    3, Conceded: that these pure intuitions can never be anything but mere forms of the phenomena of the external or internal sense (space and time), and consequently only of the objects of possible experience:

    It follows, that no employment of the pure Reason can ever refer to anything but objects of experience, and, as in axioms à priori, nothing empirical can be the condition, they can be nothing more than principles of the possibility of experience generally. This alone is the true and adequate foundation of the determination of the boundary of the pure Reason, but not the solution of the problem: how experience is possible by means of these categories and only by means of them. The last problem, although even without it the structure would be firm, has meanwhile great importance, and, as I now see, equally great facility, since it can be solved well-nigh by a single conclusion from the precisely determined definition of a judgment in general (an act by which the given presentations first become cognitions of an object). The obscurity which, in this portion of the deduction attaches to my previous operations, and which I do not disclaim, is attributable to the usual fortune of the understanding in research, the shortest way being commonly not the first it is aware of. I shall, therefore, take the earliest opportunity of supplying this defect (which more concerns the style of exposition than the ground of explanation, which is given correctly enough, even there) without placing my acute critic in the, doubtless, to himself, unpleasant necessity of taking refuge in a pre-established harmony, by reason of the unaccountable agreement of the phenomena with the laws of the understanding notwithstanding that the latter have sources quite distinct from the former—a remedy, by the way, far worse than the evil it is intended to cure, and against which it can really avail nothing at all. For the objective necessity in question, characterising the pure conceptions of the understanding (and the principles of their application to phenomena) cannot come out of this. For instance, in the conception of cause in connection with effect, everything remains merely subjectively necessary, but objectively simply chance combination, just as Hume has it, when he terms it mere illusion through custom. No system in the world can derive this necessity otherwise than from the pure à priori principles lying at the foundation of the possibility of thought itself, whereby alone the cognition of objects whose phenomenon is given us, that is, experience, is possible; and even supposing that the mode, how experience is thereby possible, were never adequately explained, it would remain indisputably certain that it is merely possible through these conceptions, and conversely that these conceptions are capable of no meaning or employment in any other reference than to objects of possible experience.

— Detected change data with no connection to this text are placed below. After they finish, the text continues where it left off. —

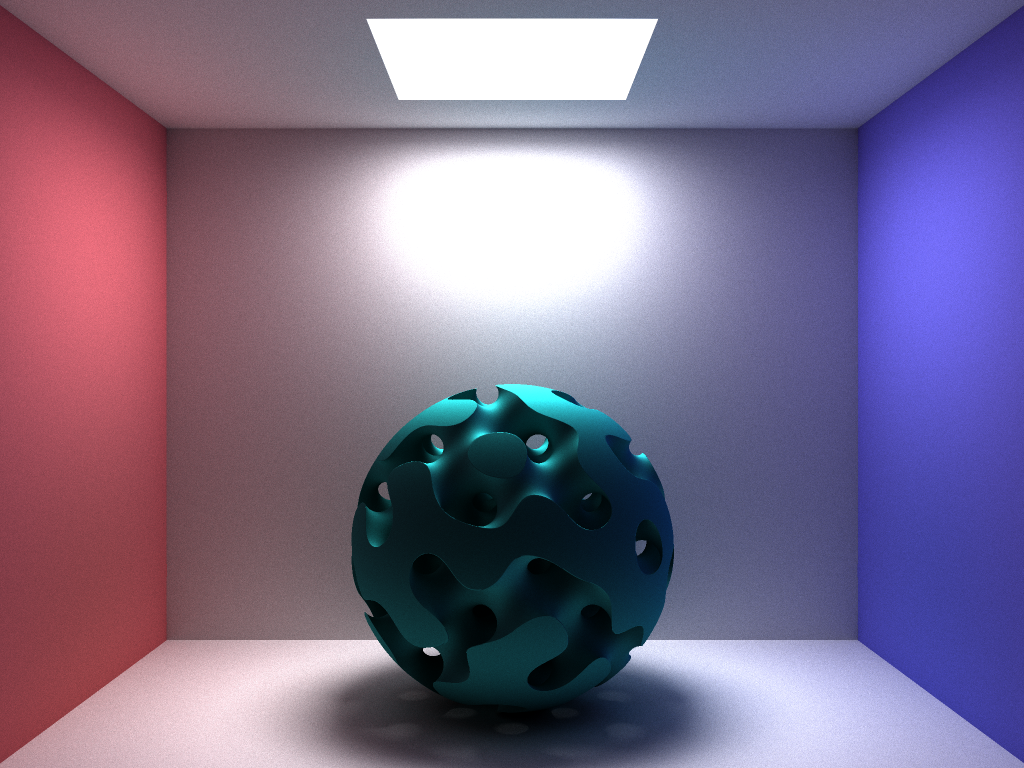
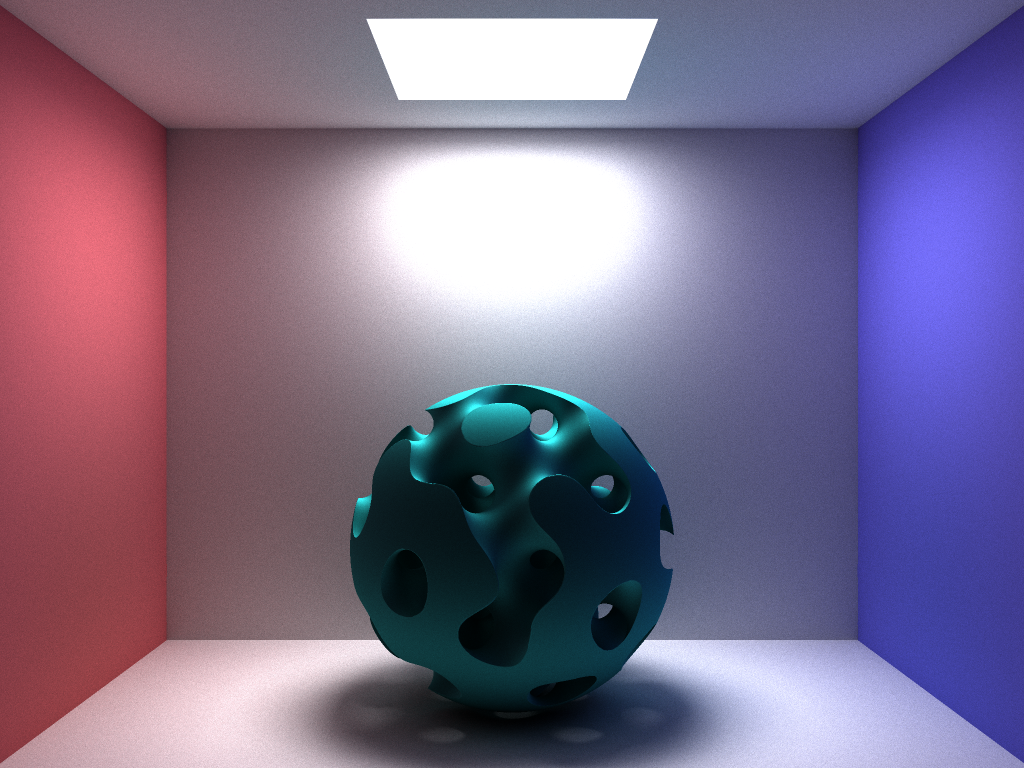
gyroid.png

Changed region(s): [[0.3438, 0.5, 0.6562, 0.9062], [0.5938, 0.6562, 0.6562, 0.75]]

diff --git a/client_main.cpp b/client_main.cpp
@@ -48,16 +48,17 @@ int main(int argc, char *argv[])
 	// gScene->SetObjectSpecularity(ConstructObjectID, 0.1);
 
 	// ======== CSG: gyroid in sphere
-	// uint32_t Sphere2ObjectID=gScene->AddObject(Object::ObjectType::SPHERE);
-	// gScene->SetObjectProperty(Sphere2ObjectID, Object::ObjectProperty::DIAMETER, 100.0);
-	// gScene->SetObjectPosition(Sphere2ObjectID, 0, 50, ObjectZpos);
+	uint32_t Sphere2ObjectID=gScene->AddObject(Object::ObjectType::SPHERE);
+	gScene->SetObjectProperty(Sphere2ObjectID, Object::ObjectProperty::DIAMETER, 100.0);
+	gScene->SetObjectPosition(Sphere2ObjectID, 0, 50, ObjectZpos);
 
-	// uint32_t GyroidObjectID=gScene->AddObject(Object::ObjectType::GYROID);
-	// gScene->SetObjectProperty(GyroidObjectID, Object::ObjectProperty::SCALE, 10.0);
-	// gScene->SetObjectPosition(GyroidObjectID, 0, 50, ObjectZpos);
+	uint32_t GyroidObjectID=gScene->AddObject(Object::ObjectType::GYROID);
+	gScene->SetObjectProperty(GyroidObjectID, Object::ObjectProperty::SCALE, 12.0);
+	gScene->SetObjectPosition(GyroidObjectID, 0, 50, ObjectZpos);
+	gScene->SetObjectOrientation(GyroidObjectID, 1, 0, 0, 0);
 
-	// uint32_t GyroidInSphereObjectID=gScene->AddObject(Object::ObjectType::INTERSECTION, Sphere2ObjectID, GyroidObjectID);
-	// gScene->SetObjectColor(GyroidInSphereObjectID, 30, 130, 130);
+	uint32_t GyroidInSphereObjectID=gScene->AddObject(Object::ObjectType::INTERSECTION, Sphere2ObjectID, GyroidObjectID);
+	gScene->SetObjectColor(GyroidInSphereObjectID, 30, 130, 130);
 
 	// ======== CSG: Schwarz primitive in sphere
 	// uint32_t Sphere3ObjectID=gScene->AddObject(Object::ObjectType::SPHERE);
@@ -106,13 +107,13 @@ int main(int argc, char *argv[])
 	RedSphere->SetColor(255, 52, 52);
 	// RedSphere->SetTransparency(0.5);
 
-	uint32_t Cylinder1ObjectID=gScene->AddObject(Object::ObjectType::CYLINDER);
-	gScene->SetObjectProperty(Cylinder1ObjectID, Object::ObjectProperty::DIAMETER, 60);
-	gScene->SetObjectProperty(Cylinder1ObjectID, Object::ObjectProperty::LENGTH, 60);
-	gScene->SetObjectPosition(Cylinder1ObjectID, 0, 50, ObjectZpos);
-	gScene->SetObjectOrientation(Cylinder1ObjectID, 1, 0, 1, 0);
-	gScene->SetObjectColor(Cylinder1ObjectID, 120, 20, 120);
-	gScene->SetObjectSpecularity(Cylinder1ObjectID, 1.0);
+	// uint32_t Cylinder1ObjectID=gScene->AddObject(Object::ObjectType::CYLINDER);
+	// gScene->SetObjectProperty(Cylinder1ObjectID, Object::ObjectProperty::DIAMETER, 60);
+	// gScene->SetObjectProperty(Cylinder1ObjectID, Object::ObjectProperty::LENGTH, 60);
+	// gScene->SetObjectPosition(Cylinder1ObjectID, 0, 50, ObjectZpos);
+	// gScene->SetObjectOrientation(Cylinder1ObjectID, 1, 0, 1, 0);
+	// gScene->SetObjectColor(Cylinder1ObjectID, 120, 20, 120);
+	// gScene->SetObjectSpecularity(Cylinder1ObjectID, 1.0);
 
 	// uint32_t InfiniteCylinder1ObjectID=gScene->AddObject(Object::ObjectType::INFINITE_CYLINDER);
 	// gScene->SetObjectProperty(InfiniteCylinder1ObjectID, Object::ObjectProperty::DIAMETER, 40);
@@ -183,8 +184,6 @@ int main(int argc, char *argv[])
 	gScene->AddObject(LightSource1);
 	// gScene->AddObject(LightSource2);
 
-	// gScene->AddObject(SphereSchwarzIntersection);
-
 	// gScene->AddObject(BlueSphere);
 	// gScene->AddObject(GreenSphere);
 	// gScene->AddObject(RedSphere);
@@ -193,22 +192,23 @@ int main(int argc, char *argv[])
 
 	char fileName[128];
 	int32_t i;
-	Ray::REFLECTIONS_LIMIT=6;
-	Scene::SAMPLES_PER_PIXEL=350;
+	Ray::REFLECTIONS_LIMIT=7;
+	Scene::SAMPLES_PER_PIXEL=1024;
 	for(i=0; i<50; i++)
 	{
 		// float spec=i*0.1;
-
-		// Cube2->SetOrientation(std::sin(i*M_PI_2/10.0), std::cos(i*M_PI_2/10.0), 0);
-		// Torus1->SetOrientation(0, std::sin(i*M_PI_2/10.0), std::cos(i*M_PI_2/10.0));
-		// NewSchwarzPrimitive->SetOrientation(std::sin(i*M_PI_2/50.0), 0, std::cos(i*M_PI_2/50.0));
-
-		gScene->SetObjectOrientation(Cylinder1ObjectID, std::sin(i*M_PI_2/50.0), 0, std::cos(i*M_PI_2/50.0), 0);
 
 		// RedSphere->SetSpecularity(spec);
 		// GreenSphere->SetSpecularity(spec);
 		// BlueSphere->SetSpecularity(spec);
 		// Construct->SetSpecularity(spec);
+
+		// Cube2->SetOrientation(std::sin(i*M_PI_2/10.0), std::cos(i*M_PI_2/10.0), 0);
+		// Torus1->SetOrientation(0, std::sin(i*M_PI_2/10.0), std::cos(i*M_PI_2/10.0));
+
+		// gScene->SetObjectOrientation(Cylinder1ObjectID, std::sin(i*M_PI_2/50.0), 0, std::cos(i*M_PI_2/50.0), 0);
+		// gScene->SetObjectOrientation(GyroidObjectID, std::sin(i*M_PI_2/50.0), 0, std::cos(i*M_PI_2/50.0), 0);
+		gScene->SetObjectPosition(GyroidObjectID, i/2.0, 50, ObjectZpos);
 
 		gScene->Render();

  3. Gloria geometria, quod tam paucis principiis aliunde petitis tam multa praestet.—Newton, Princ. Phil. Nat. Math. Praefat.